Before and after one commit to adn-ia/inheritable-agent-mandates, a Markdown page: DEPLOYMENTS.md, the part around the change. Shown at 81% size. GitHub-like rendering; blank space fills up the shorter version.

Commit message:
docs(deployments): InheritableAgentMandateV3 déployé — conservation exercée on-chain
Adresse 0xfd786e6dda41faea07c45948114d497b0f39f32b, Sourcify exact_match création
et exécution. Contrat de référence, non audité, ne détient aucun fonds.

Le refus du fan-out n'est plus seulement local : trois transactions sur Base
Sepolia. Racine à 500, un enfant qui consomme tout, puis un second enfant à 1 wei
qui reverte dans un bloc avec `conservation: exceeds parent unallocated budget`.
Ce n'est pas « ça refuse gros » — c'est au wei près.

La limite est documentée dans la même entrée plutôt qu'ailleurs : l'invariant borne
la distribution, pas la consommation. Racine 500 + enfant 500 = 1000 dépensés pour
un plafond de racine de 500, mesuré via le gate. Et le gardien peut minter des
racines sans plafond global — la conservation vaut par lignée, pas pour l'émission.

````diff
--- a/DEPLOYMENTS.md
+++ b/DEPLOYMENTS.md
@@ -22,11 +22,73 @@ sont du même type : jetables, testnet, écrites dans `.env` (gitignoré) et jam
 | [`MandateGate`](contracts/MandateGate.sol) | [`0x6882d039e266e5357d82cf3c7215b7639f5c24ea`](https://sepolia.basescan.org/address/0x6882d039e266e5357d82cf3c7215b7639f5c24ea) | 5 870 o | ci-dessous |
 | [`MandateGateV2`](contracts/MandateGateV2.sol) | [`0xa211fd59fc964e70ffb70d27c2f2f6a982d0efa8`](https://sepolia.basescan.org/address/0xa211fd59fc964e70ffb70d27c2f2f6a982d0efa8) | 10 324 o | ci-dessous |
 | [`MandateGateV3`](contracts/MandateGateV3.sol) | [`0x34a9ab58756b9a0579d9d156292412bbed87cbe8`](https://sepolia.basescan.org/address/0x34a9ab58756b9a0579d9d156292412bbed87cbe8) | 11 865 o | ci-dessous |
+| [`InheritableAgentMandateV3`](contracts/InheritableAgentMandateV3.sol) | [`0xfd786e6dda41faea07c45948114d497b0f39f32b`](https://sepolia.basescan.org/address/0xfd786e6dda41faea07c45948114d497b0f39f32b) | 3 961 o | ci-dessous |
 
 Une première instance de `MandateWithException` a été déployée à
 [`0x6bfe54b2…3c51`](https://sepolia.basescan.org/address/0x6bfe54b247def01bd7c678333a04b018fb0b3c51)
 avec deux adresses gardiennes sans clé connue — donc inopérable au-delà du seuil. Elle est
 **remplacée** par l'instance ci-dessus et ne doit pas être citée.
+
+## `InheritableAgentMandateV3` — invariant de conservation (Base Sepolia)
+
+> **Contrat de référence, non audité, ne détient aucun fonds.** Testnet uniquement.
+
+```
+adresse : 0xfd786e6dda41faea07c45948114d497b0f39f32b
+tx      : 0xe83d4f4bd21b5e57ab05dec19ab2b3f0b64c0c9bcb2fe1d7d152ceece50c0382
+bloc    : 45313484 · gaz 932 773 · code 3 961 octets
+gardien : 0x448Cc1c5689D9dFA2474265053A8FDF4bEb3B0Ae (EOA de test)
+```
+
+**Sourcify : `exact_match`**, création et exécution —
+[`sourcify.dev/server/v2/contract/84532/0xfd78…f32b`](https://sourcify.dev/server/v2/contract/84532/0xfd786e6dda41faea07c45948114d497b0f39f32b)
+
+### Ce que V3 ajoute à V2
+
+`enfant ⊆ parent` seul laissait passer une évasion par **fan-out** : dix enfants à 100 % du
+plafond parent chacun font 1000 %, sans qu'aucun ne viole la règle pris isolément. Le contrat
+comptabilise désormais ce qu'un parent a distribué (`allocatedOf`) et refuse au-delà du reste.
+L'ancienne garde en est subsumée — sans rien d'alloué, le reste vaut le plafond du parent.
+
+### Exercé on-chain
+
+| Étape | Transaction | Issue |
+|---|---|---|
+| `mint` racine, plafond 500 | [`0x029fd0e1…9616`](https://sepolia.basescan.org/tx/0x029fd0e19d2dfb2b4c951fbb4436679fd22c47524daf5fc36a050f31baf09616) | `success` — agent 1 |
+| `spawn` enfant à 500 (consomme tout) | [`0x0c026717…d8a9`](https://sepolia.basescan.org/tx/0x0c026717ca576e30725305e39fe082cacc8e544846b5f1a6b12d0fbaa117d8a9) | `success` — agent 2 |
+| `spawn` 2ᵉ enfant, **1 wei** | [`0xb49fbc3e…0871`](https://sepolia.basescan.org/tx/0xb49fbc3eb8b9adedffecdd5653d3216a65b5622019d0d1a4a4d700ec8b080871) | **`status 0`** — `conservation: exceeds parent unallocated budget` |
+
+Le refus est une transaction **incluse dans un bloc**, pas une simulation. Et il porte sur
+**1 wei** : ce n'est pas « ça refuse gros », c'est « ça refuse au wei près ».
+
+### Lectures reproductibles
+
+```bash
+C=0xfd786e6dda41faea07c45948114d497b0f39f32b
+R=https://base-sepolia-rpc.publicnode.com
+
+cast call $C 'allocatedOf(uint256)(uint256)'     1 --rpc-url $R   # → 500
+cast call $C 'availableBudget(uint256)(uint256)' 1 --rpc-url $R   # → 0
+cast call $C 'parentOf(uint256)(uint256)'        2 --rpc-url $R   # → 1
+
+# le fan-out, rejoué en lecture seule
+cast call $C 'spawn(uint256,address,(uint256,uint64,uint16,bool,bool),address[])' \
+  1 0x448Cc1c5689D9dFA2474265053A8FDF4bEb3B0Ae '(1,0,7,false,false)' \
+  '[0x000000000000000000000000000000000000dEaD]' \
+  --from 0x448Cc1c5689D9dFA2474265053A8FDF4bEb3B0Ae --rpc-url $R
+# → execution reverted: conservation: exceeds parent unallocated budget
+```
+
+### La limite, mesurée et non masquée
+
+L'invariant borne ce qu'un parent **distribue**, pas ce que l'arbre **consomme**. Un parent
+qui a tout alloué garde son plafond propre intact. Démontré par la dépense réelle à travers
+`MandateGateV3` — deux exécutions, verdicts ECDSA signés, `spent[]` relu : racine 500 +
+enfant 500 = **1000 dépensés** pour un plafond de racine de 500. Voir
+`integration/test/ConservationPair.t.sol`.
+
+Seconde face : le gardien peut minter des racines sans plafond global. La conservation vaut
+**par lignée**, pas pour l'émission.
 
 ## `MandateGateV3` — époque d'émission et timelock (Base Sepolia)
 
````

#### The task:
Please show all lines from the entries that contain the word "sans".

#### Answer to this task:
racines sans plafond global — la conservation vaut par lignée, pas pour l'émission.
 avec deux adresses gardiennes sans clé connue — donc inopérable au-delà du seuil. Elle est
+plafond parent chacun font 1000 %, sans qu'aucun ne viole la règle pris isolément. Le contrat
+L'ancienne garde en est subsumée — sans rien d'alloué, le reste vaut le plafond du parent.
+Seconde face : le gardien peut minter des racines sans plafond global. La conservation vaut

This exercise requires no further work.